## RECORDS SUPPLIED
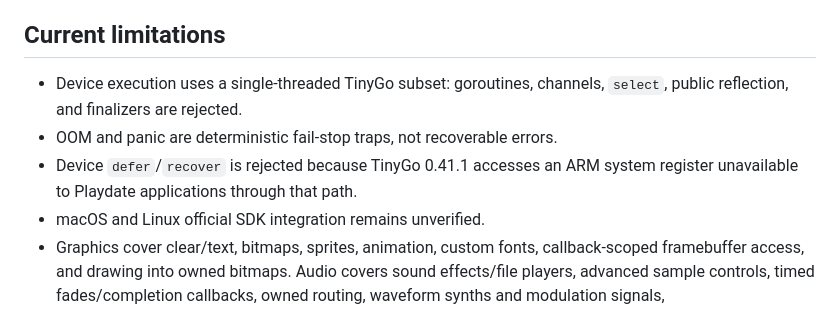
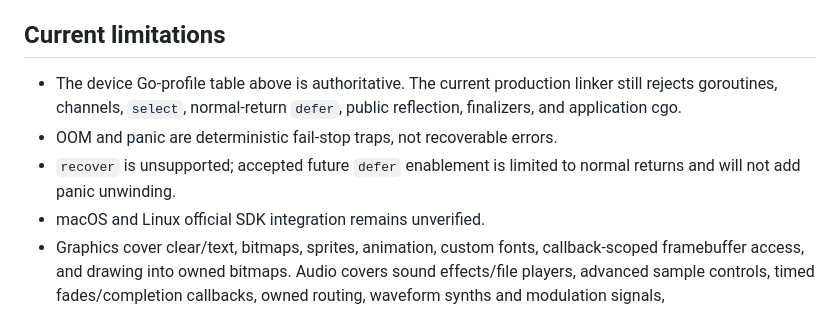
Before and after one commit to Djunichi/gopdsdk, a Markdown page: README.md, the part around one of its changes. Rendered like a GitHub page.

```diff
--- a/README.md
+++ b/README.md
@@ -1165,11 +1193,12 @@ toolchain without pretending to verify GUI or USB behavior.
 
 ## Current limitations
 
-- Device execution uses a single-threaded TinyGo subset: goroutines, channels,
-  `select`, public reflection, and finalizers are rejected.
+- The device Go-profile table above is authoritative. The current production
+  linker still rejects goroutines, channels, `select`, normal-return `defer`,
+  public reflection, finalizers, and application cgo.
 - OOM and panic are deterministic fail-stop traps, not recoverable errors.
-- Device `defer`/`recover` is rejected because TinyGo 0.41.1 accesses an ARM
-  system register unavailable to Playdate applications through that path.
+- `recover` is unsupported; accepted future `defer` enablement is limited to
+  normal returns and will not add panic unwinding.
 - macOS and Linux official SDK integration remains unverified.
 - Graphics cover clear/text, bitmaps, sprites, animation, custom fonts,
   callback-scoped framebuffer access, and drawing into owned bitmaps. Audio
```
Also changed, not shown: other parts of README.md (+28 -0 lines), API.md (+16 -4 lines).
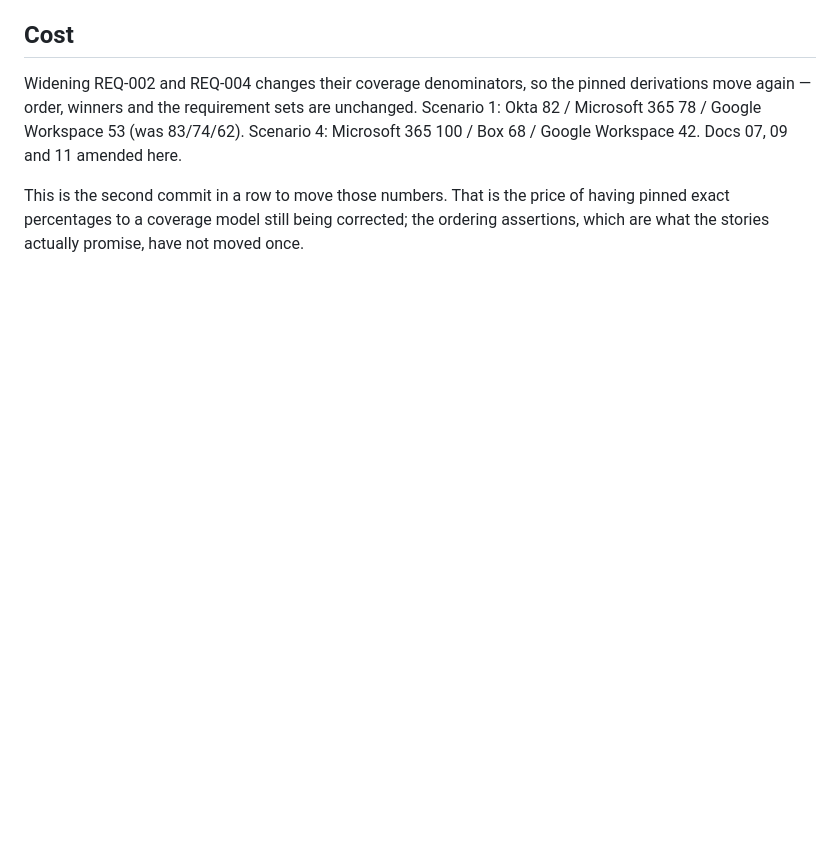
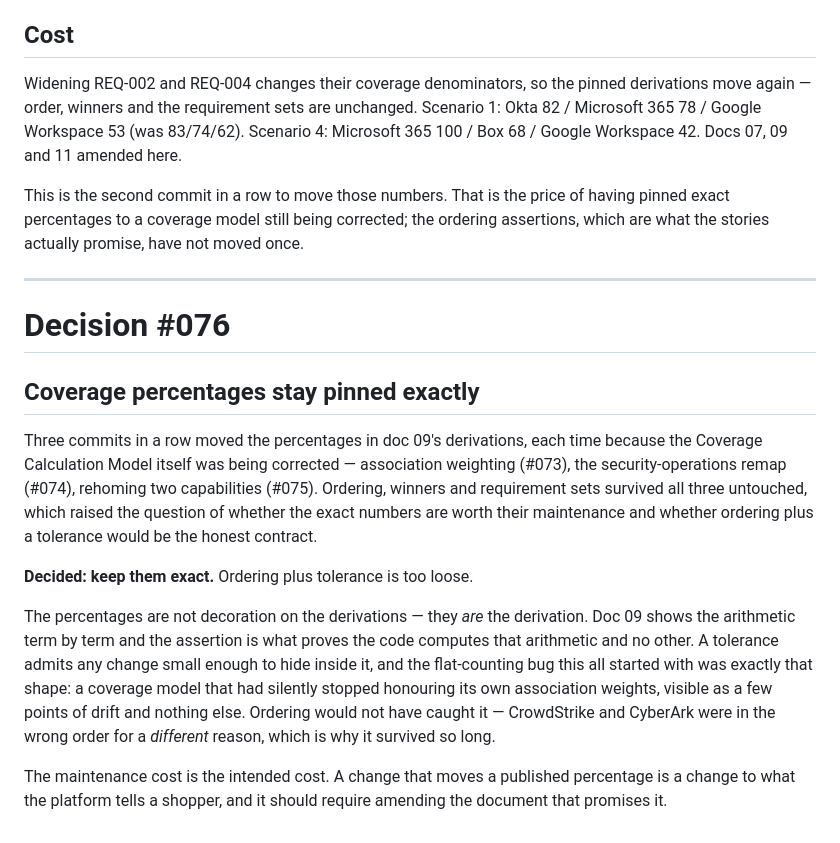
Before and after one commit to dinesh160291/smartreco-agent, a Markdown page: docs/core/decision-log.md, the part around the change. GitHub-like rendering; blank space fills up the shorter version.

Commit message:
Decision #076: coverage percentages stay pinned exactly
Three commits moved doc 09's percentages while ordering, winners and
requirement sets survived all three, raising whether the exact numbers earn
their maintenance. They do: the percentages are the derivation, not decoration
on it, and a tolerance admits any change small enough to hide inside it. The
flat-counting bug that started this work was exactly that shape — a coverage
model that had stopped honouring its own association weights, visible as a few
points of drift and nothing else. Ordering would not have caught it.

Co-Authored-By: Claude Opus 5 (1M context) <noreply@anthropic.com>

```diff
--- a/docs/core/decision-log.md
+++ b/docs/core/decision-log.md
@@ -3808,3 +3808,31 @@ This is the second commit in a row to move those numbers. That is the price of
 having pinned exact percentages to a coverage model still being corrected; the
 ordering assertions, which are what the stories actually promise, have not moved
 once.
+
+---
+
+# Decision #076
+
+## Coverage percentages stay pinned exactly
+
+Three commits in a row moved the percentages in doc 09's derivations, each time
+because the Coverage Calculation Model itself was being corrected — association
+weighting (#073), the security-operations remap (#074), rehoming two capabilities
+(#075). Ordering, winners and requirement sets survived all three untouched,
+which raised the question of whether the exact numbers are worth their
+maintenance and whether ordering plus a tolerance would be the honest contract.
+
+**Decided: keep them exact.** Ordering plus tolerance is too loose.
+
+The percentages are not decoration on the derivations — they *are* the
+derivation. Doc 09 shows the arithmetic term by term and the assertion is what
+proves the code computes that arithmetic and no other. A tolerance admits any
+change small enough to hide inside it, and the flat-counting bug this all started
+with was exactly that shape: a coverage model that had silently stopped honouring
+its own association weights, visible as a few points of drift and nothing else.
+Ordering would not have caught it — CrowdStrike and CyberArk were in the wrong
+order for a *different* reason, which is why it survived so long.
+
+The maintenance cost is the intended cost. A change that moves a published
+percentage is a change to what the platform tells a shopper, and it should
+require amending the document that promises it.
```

* * *

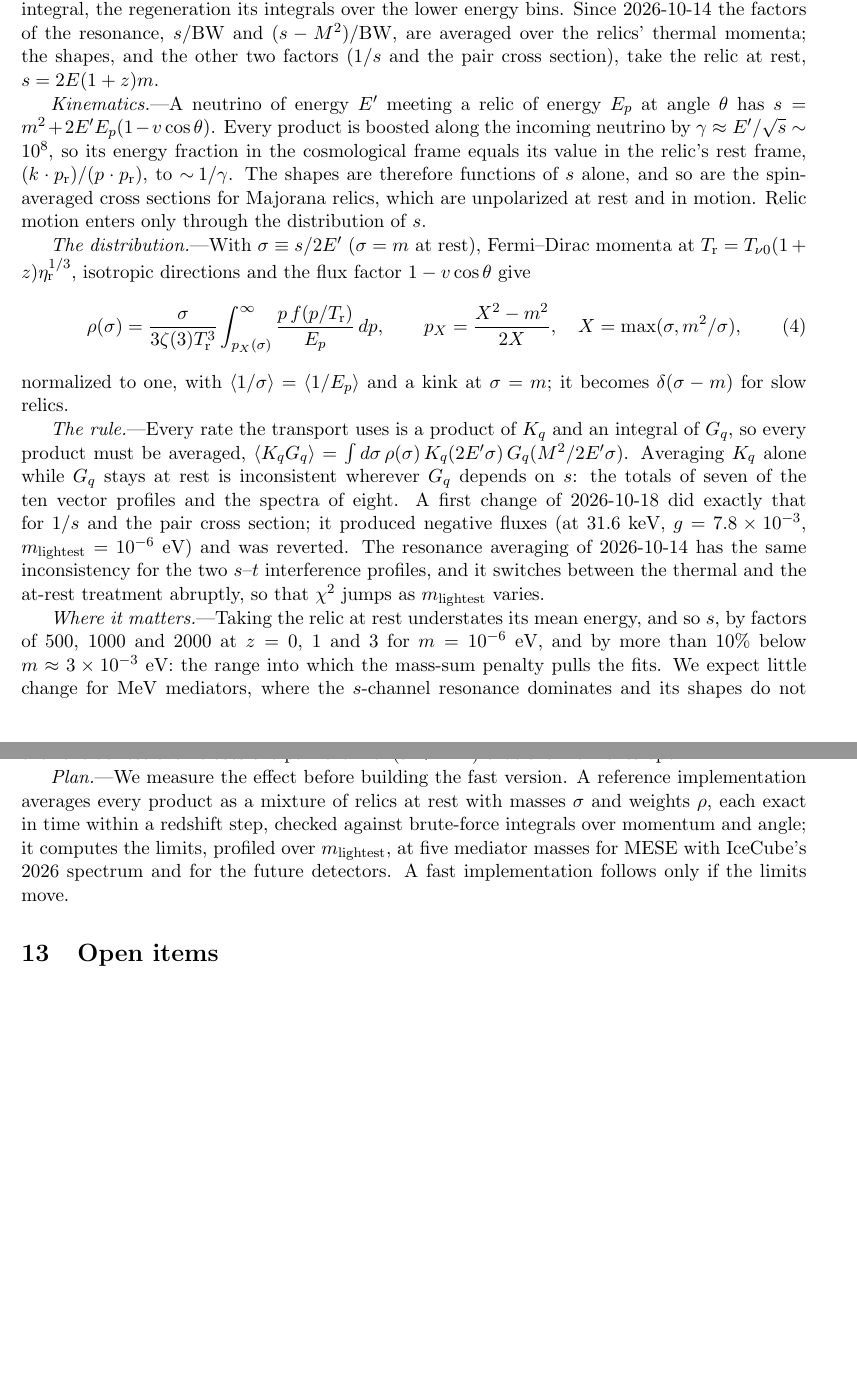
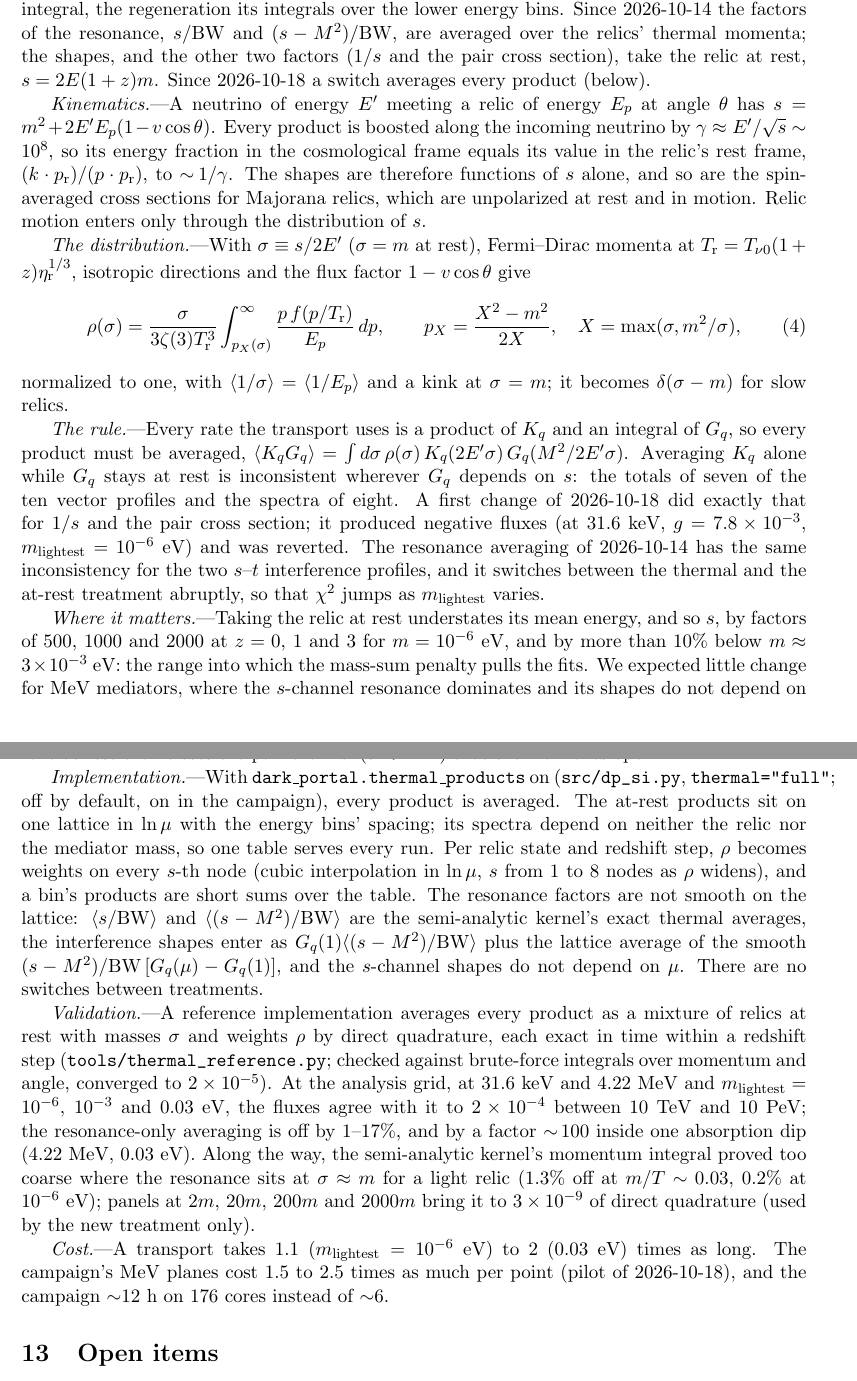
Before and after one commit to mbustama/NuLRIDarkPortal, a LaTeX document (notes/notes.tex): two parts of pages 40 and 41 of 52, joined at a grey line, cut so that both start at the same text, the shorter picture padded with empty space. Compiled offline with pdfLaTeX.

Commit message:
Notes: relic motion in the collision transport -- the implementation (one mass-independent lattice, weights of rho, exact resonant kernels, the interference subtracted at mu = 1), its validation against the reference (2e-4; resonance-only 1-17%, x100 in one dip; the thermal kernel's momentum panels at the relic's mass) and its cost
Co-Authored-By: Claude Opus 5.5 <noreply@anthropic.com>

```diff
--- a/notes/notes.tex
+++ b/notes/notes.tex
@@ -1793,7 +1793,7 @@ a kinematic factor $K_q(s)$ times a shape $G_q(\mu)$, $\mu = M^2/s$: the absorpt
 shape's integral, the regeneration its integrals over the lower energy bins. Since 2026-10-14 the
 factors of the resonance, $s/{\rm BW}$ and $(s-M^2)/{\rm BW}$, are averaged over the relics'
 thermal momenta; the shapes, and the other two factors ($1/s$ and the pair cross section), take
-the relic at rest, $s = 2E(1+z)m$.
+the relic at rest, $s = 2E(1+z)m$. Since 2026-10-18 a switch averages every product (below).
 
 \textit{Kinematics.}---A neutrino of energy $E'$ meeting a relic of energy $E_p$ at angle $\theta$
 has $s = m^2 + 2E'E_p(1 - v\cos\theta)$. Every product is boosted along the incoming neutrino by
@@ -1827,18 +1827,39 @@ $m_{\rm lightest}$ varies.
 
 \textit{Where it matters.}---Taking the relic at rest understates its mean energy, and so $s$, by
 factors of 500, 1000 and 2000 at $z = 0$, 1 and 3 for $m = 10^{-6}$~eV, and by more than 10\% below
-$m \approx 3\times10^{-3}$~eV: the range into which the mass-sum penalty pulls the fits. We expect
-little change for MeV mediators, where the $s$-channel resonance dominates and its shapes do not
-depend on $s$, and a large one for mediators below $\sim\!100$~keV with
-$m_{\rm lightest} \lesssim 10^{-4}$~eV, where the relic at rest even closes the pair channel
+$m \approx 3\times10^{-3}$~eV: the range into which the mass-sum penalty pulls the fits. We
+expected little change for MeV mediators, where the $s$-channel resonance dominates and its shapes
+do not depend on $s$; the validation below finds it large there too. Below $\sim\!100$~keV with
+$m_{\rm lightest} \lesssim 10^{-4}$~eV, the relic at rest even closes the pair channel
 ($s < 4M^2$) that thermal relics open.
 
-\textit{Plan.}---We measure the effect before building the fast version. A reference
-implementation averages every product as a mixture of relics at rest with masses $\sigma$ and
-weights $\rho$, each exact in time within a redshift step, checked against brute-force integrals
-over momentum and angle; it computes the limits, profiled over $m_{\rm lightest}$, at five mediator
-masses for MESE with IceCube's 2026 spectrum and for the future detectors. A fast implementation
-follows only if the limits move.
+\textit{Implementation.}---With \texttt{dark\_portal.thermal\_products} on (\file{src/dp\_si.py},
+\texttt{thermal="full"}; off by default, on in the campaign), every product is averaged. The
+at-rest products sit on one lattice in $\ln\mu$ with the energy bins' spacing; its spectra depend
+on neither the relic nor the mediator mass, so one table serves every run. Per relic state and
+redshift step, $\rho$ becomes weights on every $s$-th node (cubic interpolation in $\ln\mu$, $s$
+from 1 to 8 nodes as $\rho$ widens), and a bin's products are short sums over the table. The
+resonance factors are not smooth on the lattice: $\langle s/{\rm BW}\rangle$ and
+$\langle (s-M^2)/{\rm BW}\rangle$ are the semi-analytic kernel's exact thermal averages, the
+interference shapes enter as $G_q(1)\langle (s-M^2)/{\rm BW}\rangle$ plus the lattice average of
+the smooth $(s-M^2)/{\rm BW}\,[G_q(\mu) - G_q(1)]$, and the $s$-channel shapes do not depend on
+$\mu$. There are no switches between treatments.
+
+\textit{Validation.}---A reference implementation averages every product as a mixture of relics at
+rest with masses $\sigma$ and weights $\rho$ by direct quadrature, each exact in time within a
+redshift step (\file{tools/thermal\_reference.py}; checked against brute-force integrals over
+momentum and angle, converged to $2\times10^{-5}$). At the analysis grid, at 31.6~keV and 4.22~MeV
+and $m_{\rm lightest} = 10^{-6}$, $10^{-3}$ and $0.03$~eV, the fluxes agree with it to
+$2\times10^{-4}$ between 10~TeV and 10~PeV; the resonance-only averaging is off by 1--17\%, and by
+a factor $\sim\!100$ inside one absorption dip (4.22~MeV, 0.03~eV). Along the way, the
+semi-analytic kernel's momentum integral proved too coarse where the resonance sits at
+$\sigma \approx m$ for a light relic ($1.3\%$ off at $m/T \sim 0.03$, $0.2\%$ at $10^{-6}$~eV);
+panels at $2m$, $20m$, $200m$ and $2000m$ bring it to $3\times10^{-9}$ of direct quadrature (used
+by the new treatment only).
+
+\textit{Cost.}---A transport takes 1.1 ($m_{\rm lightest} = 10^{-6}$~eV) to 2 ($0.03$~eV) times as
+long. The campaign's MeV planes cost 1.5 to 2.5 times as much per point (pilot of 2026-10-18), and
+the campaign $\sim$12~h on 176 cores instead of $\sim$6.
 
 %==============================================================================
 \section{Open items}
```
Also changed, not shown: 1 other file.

## WHAT IS REQUIRED
From the material above, gather all lines that include the string "which" and copy them.

## WRITTEN REPLY
 ordering assertions, which are what the stories actually promise, have not moved
+which raised the question of whether the exact numbers are worth their
+order for a *different* reason, which is why it survived so long.
-$m \approx 3\times10^{-3}$~eV: the range into which the mass-sum penalty pulls the fits. We expect
+$m \approx 3\times10^{-3}$~eV: the range into which the mass-sum penalty pulls the fits. We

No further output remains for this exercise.